The Prestige

The Prestige
The PrestigeRating: 

I knew next to nothing about this movie before I rented it. I couldn’t even remember if it was the one with Ed Norton or Batman. I had a vague recollection somewhere in my head that Christopher Nolan, the director of Memento and Batman Begins, helmed the picture. I seem to recall that being the main draw when I saw the previews a couple years back. I also knew it was about magic and that at one point someone stood in a big field surrounded by giant light bulbs that looked to be plugged into the ground. Turns out my memory held up in both cases. It also turned out to be more than a movie just about magic. It was a narrative about obsession and dedication and the lengths to which human beings will go to perfect their craft. It’s the tale of two magicians in oldy-time London who start off as shills for a third, until one accidentally kills their beautiful assistant–who happens to be one of their wives (Hugh Jackman). Thus begins a bitter rivalry filled with one upmanship that destroys all their other human relationships. Proving, of course, that the person that they are closest to is the person they despise the most. Part of the story is told in a cool way, as the characters read each other’s diaries, getting only the info the other has put in there for them to see in flashbacks. Bale spends the majority of the film in the present time in prison, arrested for the apparent murder of Jackman’s character. The plot twists and turns as the mystery builds. At one point a semi-fictionalized Tesla shows up in the film (played stoically by David Bowie)–and forms the perfect triumvirate of self-destructive obsession with his magician friends. Reading about Tesla afterwards proved this personality and professional connection even further. All of the acting is top notch (except for Johansson, who is kinda okay as Bales’ assistant/lover and Bowie, who still can’t act), and the set and costume design never disappoints. There are a few lulls in the film, but it was honestly interesting enough that I would have dealt with another half hour to fill in some of the storylines that seemed to happen too fast.
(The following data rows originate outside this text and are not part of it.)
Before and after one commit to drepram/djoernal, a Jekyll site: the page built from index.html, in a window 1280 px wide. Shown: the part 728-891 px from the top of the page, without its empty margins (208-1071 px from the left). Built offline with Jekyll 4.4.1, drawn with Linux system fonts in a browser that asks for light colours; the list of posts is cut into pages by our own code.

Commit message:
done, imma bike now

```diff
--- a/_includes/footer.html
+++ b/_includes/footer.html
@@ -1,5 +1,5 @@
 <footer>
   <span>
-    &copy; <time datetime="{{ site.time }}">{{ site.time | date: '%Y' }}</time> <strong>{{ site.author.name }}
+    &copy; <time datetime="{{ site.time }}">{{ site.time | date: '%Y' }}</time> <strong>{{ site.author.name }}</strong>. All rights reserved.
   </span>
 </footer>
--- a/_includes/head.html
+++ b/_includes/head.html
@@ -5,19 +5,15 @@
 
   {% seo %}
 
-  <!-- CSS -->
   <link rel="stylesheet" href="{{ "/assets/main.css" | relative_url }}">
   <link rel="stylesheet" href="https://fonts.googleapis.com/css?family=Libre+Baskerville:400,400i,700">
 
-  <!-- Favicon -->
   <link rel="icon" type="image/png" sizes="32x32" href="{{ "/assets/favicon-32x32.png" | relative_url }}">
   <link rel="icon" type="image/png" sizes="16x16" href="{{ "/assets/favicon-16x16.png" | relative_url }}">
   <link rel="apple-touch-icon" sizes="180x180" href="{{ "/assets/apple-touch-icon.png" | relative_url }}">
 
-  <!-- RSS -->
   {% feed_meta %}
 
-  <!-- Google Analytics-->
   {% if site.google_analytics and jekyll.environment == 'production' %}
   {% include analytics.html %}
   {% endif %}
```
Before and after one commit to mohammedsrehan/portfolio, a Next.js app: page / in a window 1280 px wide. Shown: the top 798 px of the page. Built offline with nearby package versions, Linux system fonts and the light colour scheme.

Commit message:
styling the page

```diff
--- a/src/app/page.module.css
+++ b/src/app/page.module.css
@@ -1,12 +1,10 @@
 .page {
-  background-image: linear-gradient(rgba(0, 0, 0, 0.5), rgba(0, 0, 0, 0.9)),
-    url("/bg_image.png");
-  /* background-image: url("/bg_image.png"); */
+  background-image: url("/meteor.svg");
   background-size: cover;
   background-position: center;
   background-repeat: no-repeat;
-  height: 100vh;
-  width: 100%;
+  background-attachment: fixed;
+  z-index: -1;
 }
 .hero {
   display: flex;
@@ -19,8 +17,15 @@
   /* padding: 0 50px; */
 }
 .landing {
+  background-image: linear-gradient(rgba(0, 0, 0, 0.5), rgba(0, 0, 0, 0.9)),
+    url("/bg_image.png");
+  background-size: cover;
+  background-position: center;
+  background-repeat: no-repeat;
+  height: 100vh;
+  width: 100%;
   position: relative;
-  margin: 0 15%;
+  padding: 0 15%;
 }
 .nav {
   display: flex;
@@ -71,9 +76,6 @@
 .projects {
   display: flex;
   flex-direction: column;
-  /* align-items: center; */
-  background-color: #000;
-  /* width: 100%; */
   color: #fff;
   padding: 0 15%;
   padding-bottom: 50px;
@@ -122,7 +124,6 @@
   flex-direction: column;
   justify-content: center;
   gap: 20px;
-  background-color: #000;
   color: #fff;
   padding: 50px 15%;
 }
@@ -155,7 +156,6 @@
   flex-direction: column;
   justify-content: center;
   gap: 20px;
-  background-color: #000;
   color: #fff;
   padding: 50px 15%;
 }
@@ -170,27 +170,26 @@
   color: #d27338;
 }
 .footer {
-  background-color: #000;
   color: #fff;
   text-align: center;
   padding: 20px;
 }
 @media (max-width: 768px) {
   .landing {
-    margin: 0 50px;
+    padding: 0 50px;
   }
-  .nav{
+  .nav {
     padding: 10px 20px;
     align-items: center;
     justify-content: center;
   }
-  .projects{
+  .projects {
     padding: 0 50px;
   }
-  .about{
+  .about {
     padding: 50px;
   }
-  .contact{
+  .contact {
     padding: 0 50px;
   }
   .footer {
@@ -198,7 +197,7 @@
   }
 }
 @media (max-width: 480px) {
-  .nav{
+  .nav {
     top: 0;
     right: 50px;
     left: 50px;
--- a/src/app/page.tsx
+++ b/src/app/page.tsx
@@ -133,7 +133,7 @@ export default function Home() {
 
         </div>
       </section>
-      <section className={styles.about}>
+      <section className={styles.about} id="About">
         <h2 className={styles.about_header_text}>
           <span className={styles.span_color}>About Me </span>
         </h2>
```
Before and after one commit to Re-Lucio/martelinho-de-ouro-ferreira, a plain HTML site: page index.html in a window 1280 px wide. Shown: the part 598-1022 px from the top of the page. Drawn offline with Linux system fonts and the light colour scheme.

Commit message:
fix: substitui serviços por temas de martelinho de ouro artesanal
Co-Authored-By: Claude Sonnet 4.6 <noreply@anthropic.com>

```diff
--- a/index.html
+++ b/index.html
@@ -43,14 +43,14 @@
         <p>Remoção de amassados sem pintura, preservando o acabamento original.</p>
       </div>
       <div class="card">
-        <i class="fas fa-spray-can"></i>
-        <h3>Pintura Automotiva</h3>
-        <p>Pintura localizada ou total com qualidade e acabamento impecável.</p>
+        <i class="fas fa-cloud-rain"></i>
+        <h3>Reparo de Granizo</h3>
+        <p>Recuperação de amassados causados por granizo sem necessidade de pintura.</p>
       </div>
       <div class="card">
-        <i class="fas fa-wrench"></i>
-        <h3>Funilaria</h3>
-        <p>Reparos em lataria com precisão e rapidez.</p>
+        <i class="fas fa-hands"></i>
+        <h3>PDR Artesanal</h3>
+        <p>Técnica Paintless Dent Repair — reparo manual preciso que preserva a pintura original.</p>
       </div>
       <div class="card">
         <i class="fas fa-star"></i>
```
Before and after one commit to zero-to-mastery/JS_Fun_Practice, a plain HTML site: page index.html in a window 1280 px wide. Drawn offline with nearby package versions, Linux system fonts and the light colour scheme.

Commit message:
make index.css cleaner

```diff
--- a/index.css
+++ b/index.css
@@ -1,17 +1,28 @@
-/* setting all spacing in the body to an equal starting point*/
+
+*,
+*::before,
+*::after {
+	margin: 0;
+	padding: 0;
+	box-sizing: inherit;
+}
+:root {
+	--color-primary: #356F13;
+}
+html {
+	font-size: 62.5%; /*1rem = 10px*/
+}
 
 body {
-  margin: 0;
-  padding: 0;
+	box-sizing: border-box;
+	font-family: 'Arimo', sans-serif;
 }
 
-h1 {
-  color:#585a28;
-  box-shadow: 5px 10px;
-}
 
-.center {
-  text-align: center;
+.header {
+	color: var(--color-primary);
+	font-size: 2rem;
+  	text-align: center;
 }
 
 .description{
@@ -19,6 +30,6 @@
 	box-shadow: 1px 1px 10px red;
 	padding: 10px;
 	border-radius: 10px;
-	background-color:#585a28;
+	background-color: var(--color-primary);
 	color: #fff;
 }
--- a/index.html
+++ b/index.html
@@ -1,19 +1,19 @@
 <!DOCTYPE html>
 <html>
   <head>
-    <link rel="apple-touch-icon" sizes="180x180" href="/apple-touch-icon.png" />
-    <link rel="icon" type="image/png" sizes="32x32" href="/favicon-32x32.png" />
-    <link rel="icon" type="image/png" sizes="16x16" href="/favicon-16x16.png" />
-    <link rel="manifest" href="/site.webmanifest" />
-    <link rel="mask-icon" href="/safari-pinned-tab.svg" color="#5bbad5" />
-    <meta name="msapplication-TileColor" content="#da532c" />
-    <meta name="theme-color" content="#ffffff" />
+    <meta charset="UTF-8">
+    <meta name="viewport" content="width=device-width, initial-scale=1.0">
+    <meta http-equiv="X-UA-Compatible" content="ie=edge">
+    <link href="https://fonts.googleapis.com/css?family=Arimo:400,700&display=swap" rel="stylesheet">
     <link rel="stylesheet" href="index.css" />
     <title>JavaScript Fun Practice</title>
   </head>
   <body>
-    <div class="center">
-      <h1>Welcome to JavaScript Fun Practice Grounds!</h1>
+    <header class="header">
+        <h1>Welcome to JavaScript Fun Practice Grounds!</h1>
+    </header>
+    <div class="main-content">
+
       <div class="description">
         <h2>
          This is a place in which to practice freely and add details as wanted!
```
Granted, the film was already too long, but being transported to the world of Christopher Nolan’s mind is never a bad thing.